Commissioners asked county attorney Ben Vaughn on Tuesday to come up with another request for proposals after some complained that the previous process was unclear.
The county had asked for proposals to expand internet last year offering $700,000 in sales tax funds for the project. Davy Reynolds of Bolingbroke was the lone respondent, offering to deliver fiber internet to all underserved areas for a $5 million loan.
But as the county moved forward with Reynolds, Forsyth Cable objected, saying it is extending fiber internet to the south end of the county. It has protested that it would have made a proposal if the county had offered $5 million in financing the first time. Forsyth Cable has also written letters to the state saying that Reynolds’ proposal is unrealistic. It appears now both parties will have the chance to submit new proposals.
Forsyth Cable is expected soon to borrow $14 million from the U.S. Department of Agriculture for internet expansion, and has said it wants to have the same opportunity to expand internet service in Monroe County.
Ambrose and Emami went to Jefferson County, Ga. this spring to check out Reynolds’ efforts there to do the same thing he’s proposing here. Ambrose came away impressed, saying they have a GPS-guided trencher that allows them to lay down fiber cable at a mile an hour. One difference is there’s a private company, Zoom, in Jefferson County funding the internet expansion so the county doesn’t have to get involved there.

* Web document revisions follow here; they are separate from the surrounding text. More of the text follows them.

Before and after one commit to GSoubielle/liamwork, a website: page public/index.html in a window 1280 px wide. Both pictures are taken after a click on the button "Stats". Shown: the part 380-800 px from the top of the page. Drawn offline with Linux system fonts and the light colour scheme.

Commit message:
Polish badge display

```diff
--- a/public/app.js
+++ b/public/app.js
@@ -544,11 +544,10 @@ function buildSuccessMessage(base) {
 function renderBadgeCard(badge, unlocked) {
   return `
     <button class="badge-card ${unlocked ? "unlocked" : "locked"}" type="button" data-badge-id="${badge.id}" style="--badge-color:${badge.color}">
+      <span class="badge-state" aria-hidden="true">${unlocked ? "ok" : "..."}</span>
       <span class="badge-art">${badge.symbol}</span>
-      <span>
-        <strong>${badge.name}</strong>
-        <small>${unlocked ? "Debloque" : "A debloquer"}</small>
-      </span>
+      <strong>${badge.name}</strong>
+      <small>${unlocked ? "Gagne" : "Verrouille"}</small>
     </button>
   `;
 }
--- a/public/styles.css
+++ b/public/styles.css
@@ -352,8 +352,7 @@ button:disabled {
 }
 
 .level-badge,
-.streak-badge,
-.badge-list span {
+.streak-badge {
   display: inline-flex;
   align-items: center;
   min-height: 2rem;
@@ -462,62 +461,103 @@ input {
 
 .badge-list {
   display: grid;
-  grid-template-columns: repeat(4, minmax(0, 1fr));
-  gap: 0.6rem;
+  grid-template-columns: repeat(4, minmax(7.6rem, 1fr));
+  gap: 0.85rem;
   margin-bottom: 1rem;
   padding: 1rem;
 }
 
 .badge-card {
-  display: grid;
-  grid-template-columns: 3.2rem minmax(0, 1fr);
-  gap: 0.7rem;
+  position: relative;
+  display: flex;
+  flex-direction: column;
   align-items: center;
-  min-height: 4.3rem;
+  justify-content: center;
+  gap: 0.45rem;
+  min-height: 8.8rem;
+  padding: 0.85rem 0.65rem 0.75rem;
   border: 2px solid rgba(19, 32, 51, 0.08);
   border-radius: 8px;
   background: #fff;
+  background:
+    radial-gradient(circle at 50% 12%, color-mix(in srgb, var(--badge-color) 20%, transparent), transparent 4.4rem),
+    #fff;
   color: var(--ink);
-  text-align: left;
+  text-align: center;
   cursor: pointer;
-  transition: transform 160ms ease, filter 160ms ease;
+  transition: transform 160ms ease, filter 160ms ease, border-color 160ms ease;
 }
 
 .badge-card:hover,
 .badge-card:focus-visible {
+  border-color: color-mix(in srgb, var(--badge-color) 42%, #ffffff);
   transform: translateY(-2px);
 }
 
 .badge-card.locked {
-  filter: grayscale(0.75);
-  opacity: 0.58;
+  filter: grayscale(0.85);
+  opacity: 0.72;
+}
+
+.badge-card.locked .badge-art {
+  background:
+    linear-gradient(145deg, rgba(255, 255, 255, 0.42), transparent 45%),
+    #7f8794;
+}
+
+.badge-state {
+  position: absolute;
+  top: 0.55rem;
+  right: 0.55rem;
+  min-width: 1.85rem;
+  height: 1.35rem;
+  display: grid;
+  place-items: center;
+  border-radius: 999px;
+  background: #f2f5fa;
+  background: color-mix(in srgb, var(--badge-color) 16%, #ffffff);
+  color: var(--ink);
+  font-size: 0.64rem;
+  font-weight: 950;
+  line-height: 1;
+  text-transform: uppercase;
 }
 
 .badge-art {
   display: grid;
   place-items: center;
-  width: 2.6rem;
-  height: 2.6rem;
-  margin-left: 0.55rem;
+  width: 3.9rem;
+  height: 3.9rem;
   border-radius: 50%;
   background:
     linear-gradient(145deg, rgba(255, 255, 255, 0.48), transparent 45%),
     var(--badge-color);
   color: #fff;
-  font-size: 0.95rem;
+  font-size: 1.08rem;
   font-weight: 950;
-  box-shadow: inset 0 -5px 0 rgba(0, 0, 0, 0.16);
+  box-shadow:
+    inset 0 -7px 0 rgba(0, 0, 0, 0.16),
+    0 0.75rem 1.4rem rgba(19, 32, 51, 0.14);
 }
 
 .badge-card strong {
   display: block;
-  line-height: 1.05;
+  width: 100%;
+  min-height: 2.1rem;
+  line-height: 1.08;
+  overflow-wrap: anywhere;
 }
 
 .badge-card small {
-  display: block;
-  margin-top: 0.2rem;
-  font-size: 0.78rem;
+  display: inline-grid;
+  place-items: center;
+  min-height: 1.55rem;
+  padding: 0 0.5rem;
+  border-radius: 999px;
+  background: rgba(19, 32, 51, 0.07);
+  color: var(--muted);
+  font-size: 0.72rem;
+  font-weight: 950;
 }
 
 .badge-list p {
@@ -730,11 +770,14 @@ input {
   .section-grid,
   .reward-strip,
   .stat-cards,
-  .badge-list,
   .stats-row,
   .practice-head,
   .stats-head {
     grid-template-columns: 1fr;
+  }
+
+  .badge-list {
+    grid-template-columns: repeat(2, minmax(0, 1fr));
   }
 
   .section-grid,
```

Monroe County’s plan called for it to loan Reynolds about $5 million to extend fiber over 329 miles to under-served Monroe County homes. Monroe County homes could subscribe to Reynolds’ fiber internet service for a one-time fee of $180 and then would pay $69.99 per month for 50 Megs of speed or $99.99 per month for 100 megs. Customers could also get Reynolds’ TV cable and telephone service. In turn Reynolds would pay back the $5 million over 5-10 years, using about 35 percent of net revenues. Once the bond is paid off, Reynolds would continue to collect $120 per year from customers to pay the county an estimated $126,000 in new revenue annually.

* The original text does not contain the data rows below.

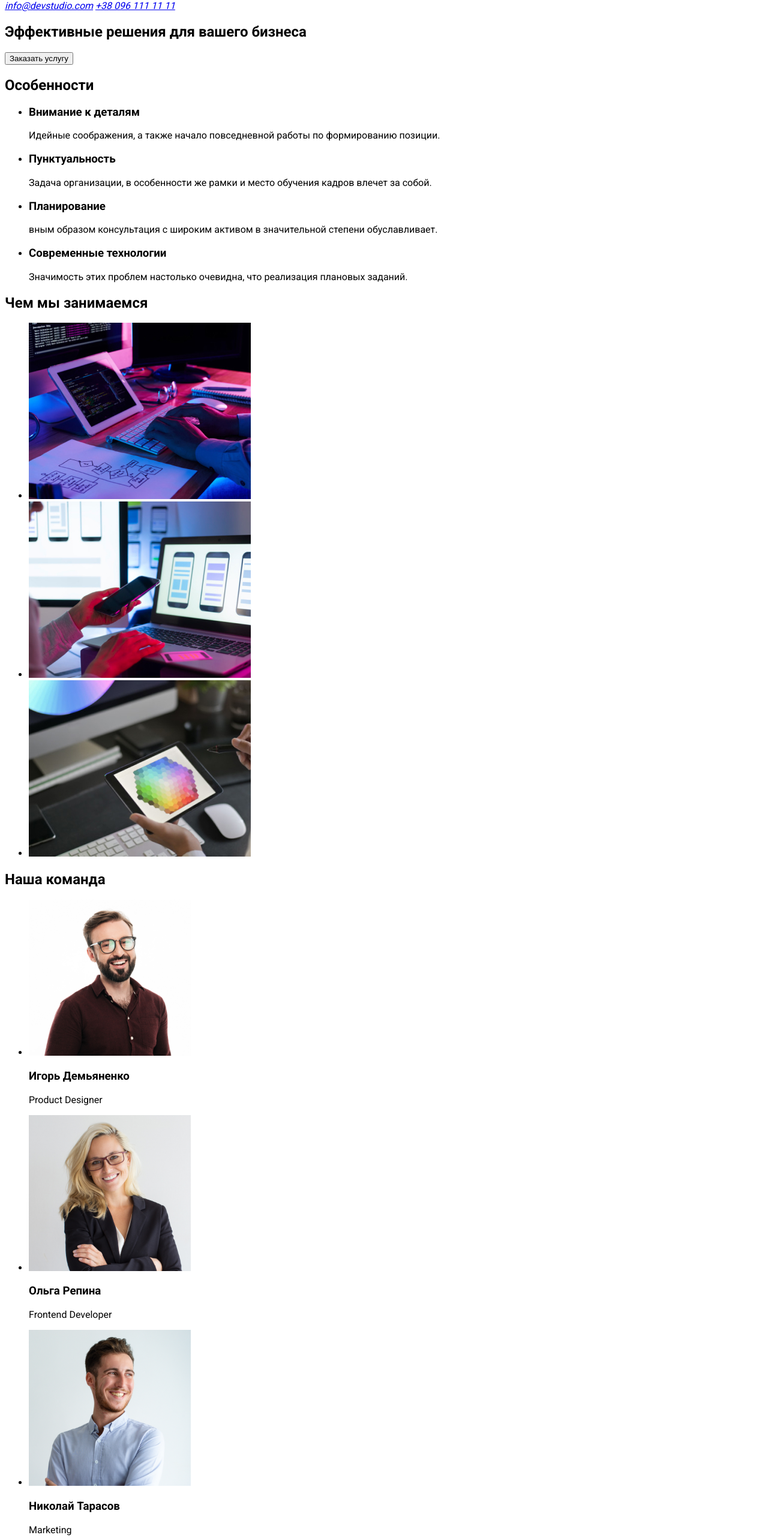
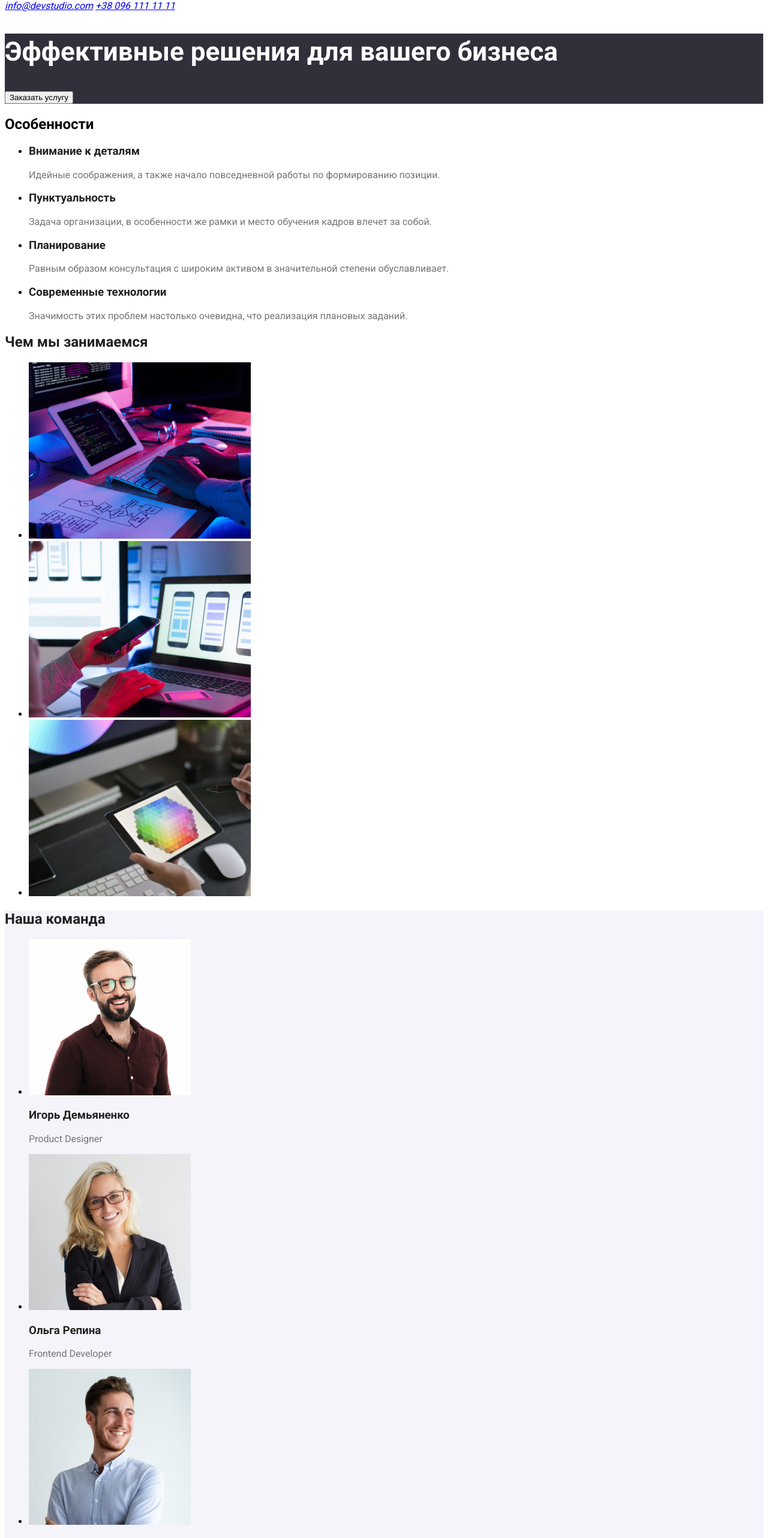
Before and after one commit to Bohatyrenko/goit-markup-hw-02, a plain HTML site: page index.html in a window 1280 px wide. Shown: the part 116-2680 px from the top of the page at 60% size. Drawn offline with Linux system fonts and the light colour scheme.

Commit message:
Добавляет цвета текста

```diff
--- a/css/style.css
+++ b/css/style.css
@@ -1,4 +1,66 @@
+/* main-text #212121 */
+/* second-text #757575 */
+/* background-color #ffffff */
+/* second-background-color #2F303A */
+/* nav-button #2196F3 */
+/* third-background-color #F5F4FA */
+
+:root {
+  --main-text-color: #212121;
+  --second-text-color: #757575;
+  --background-color: #ffffff;
+  --second-background-color: #2f303a;
+  --nav-button-color: #2196f3;
+  --third-background-color: #f5f4fa;
+}
+
 body {
-  font-family: "Raleway", sans-serif;
   font-family: "Roboto", sans-serif;
 }
+
+.logo {
+  font-family: "Raleway", sans-serif;
+}
+
+.nav-link {
+  color: var(--main-text-color);
+}
+
+.title {
+  color: var(--main-text-color);
+}
+.hero {
+  background-color: var(--second-background-color);
+}
+.hero-title {
+  font-weight: 900;
+  font-size: 44px;
+  line-height: 60px;
+  color: var(--background-color);
+}
+
+.features {
+}
+
+.features-title {
+  color: var(--main-text-color);
+}
+
+.features-description {
+  color: var(--second-text-color);
+}
+
+.team {
+  background-color: var(--third-background-color);
+}
+.team-name {
+  color: var(--main-text-color);
+}
+
+.team-position {
+  color: var(--second-text-color);
+}
+
+.footer {
+  color: var(--second-background-color);
+}
--- a/index.html
+++ b/index.html
@@ -14,7 +14,7 @@
     <!-- Шапка сайта -->
     <header>
       <nav>
-        <a href="./index.html">WebStudio</a>
+        <a class="logo" href="./index.html">WebStudio</a>
         <ul>
           <li><a href="">Студия</a></li>
           <li><a href="">Портфолио</a></li>
@@ -30,39 +30,39 @@
     <!-- Главный контент -->
     <main>
       <!-- Герой -->
-      <section>
-        <h1>Эффективные решения для вашего бизнеса</h1>
+      <section class="hero">
+        <h1 class="hero-title">Эффективные решения для вашего бизнеса</h1>
         <p><button>Заказать услугу</button></p>
       </section>
 
       <!-- Особенности -->
-      <section>
+      <section class="features">
         <h2>Особенности</h2>
         <ul>
           <li>
-            <h3>Внимание к деталям</h3>
-            <p>
+            <h3 class="features-title">Внимание к деталям</h3>
+            <p class="features-description">
               Идейные соображения, а также начало повседневной работы по
               формированию позиции.
             </p>
           </li>
           <li>
-            <h3>Пунктуальность</h3>
-            <p>
+            <h3 class="features-title">Пунктуальность</h3>
+            <p class="features-description">
               Задача организации, в особенности же рамки и место обучения кадров
               влечет за собой.
             </p>
           </li>
           <li>
-            <h3>Планирование</h3>
-            <p>
-              вным образом консультация с широким активом в значительной степени
-              обуславливает.
+            <h3 class="features-title">Планирование</h3>
+            <p class="features-description">
+              Равным образом консультация с широким активом в значительной
+              степени обуславливает.
             </p>
           </li>
           <li>
-            <h3>Современные технологии</h3>
-            <p>
+            <h3 class="features-title">Современные технологии</h3>
+            <p class="features-description">
               Значимость этих проблем настолько очевидна, что реализация
               плановых заданий.
             </p>
@@ -72,7 +72,7 @@
 
       <!-- Чем мы занимаемся -->
       <section>
-        <h2>Чем мы занимаемся</h2>
+        <h2 class="title">Чем мы занимаемся</h2>
         <ul>
           <li>
             <img src="./images/lesson1.jpg" alt="Lessons 1" width="370" />
@@ -87,28 +87,28 @@
       </section>
 
       <!-- Наша команда-->
-      <section>
-        <h2>Наша команда</h2>
+      <section class="team">
+        <h2 class="title">Наша команда</h2>
         <ul>
           <li>
             <img src="./images/colleague1.jpg" alt="colleague1" width="270" />
-            <h3>Игорь Демьяненко</h3>
-            <p>Product Designer</p>
+            <h3 class="team-name">Игорь Демьяненко</h3>
+            <p class="team-position">Product Designer</p>
           </li>
           <li>
             <img src="./images/colleague2.jpg" alt="colleague2" width="270" />
-            <h3>Ольга Репина</h3>
-            <p>Frontend Developer</p>
+            <h3 class="team-name">Ольга Репина</h3>
+            <p class="team-position">Frontend Developer</p>
           </li>
           <li>
             <img src="./images/colleague3.jpg" alt="colleague3" width="270" />
-            <h3>Николай Тарасов</h3>
-            <p>Marketing</p>
+            <h3 class="team-name">Николай Тарасов</h3>
+            <p class="team-position">Marketing</p>
           </li>
           <li>
             <img src="./images/colleague4.jpg" alt="colleague4" width="270" />
-            <h3>Михаил Ермаков</h3>
-            <p>UI Designer</p>
+            <h3 class="team-name">Михаил Ермаков</h3>
+            <p class="team-position">UI Designer</p>
           </li>
         </ul>
       </section>
@@ -116,12 +116,14 @@
 
     <!-- Футер -->
     <footer>
-      <a href="./index.html">WebStudio</a>
-      <address>
-        г. Киев, пр-т Леси Украинки, 26<br />
-        <a href="mailto:info@example.com">info@example.com</a><br />
-        <a href="tel:+380991111111">+38 099 111 11 11</a>
-      </address>
+      <section class="footer">
+        <a class="logo" href="./index.html">WebStudio</a>
+        <address>
+          г. Киев, пр-т Леси Украинки, 26<br />
+          <a href="mailto:info@example.com">info@example.com</a><br />
+          <a href="tel:+380991111111">+38 099 111 11 11</a>
+        </address>
+      </section>
     </footer>
   </body>
 </html>
```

Meanwhile, the state released a map this week showing large swaths of Monroe County are still underserved by internet. County attorney Ben Vaughn said the Regional Commission can review the map and make sure it’s accurate before the county seeks proposals again.
While Emami and Ambrose support financing internet expansion, chairman Greg Tapley and commissioner Larry Evans have said they don’t.
“I don’t feel the urgency of it,” said Evans.
“I know you don’t,” retorted Emami, “that’s the problem.”
That makes commissioner Eddie Rowland the swing vote on whether the county finances internet expansion.